In the previous posts on this chapter, we saw that when Thomas uses examples, he’s illustrating a principle, not offering evidence for it; that even obsolete science had some sense to it, and can still be useful as an illustration; and that there are two kinds of causal chains. In one kind of causal chain we have a sequence of “movers”, each of which is used as a tool by its predecessor: I decide to move my hand, which moves a shovel, which moves the dirt in the whole. These causes are simultaneous, and if any link in the chain disappears the dirt stays where it was. Ultimately, the chain leads back to my decision to move the dirt. Now, let’s continue.
Thomas doesn’t go into it here, but the kind of motion he’s most interested in, in this context, is simple persistence. Science takes the persistence of solid objects mostly for granted: it is an obvious aspect of reality that matter persists over time, rather than spontaneously going poof and vanishing. Even when something does vanish, as the water in a glass evaporates, it isn’t gone: the molecules of water have moved out of the glass and into the air.
But science is the study of proximate causes, where philosophy is the study of ultimate causes. The scientist says, “Matter persists,” and codifies this in conservation laws. The philosopher says, “Why does matter persist? It does, but why?”Does a chunk of wood exist of itself? Is it responsible for its own existence? Clearly not. There was a time when it didn’t exist; and it didn’t bring itself into existence. So what accounts for it? It is one of the more difficult points, but perhaps the most essential, that contingent beings, like a chunk of wood, must receive their being from something that is not contingent, from something that, in a sense, has being to share, that has the power to cause being in others. And this is the causal chain Thomas is looking at. I move the shovel, and the shovel moves the dirt, but I am myself sustained in existence, moment by moment, by something that has the power to so sustain me. We don’t know how many links there might be in that chain, but it’s a chain that has to end somewhere.
And so, Thomas concludes,

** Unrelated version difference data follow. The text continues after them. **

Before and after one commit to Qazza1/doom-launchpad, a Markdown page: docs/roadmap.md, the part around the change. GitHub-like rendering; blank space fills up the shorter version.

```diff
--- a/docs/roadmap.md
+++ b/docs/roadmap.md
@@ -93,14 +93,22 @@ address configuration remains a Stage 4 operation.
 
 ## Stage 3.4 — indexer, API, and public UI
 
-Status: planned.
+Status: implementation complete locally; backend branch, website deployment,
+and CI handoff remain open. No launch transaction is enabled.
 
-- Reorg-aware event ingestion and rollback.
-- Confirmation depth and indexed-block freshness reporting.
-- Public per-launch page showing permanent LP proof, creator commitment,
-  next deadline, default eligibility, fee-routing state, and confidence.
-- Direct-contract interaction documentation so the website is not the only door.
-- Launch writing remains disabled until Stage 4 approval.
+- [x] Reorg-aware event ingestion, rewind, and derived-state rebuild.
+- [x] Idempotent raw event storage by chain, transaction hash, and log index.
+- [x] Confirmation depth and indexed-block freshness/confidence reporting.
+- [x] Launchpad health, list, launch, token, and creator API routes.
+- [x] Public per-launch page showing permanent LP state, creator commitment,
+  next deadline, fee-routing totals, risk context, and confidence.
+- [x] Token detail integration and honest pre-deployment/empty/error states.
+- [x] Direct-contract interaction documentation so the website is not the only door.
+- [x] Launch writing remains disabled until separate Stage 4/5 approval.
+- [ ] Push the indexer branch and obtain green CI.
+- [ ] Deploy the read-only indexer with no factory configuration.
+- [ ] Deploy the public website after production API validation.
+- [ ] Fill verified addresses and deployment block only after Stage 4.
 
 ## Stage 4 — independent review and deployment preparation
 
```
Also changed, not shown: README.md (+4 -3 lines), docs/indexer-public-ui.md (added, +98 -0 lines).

Accordingly there must be a first mover that is above all the the rest; and this being we call God.
That last phrase, “and this being we call God,” often strikes naive readers (and especially atheists looking at Aquinas’ arguments for the existence of God) as overreach so grand that it takes one’s breath away. The jump from Aristotle’s Unmoved Mover to the God of Abraham, Isaac, and Jacob is so vast that the whole thing strikes them as unserious. But Thomas isn’t trying to take that leap in one step. Rather, he has shown that there is one being ultimately responsible for all of the change we see in the world; and in this phrase he is simply identifying the God of Abraham, Isaac, and Jacob with that being.
But Thomas is just getting started. There is still much to prove about God, and much to explain.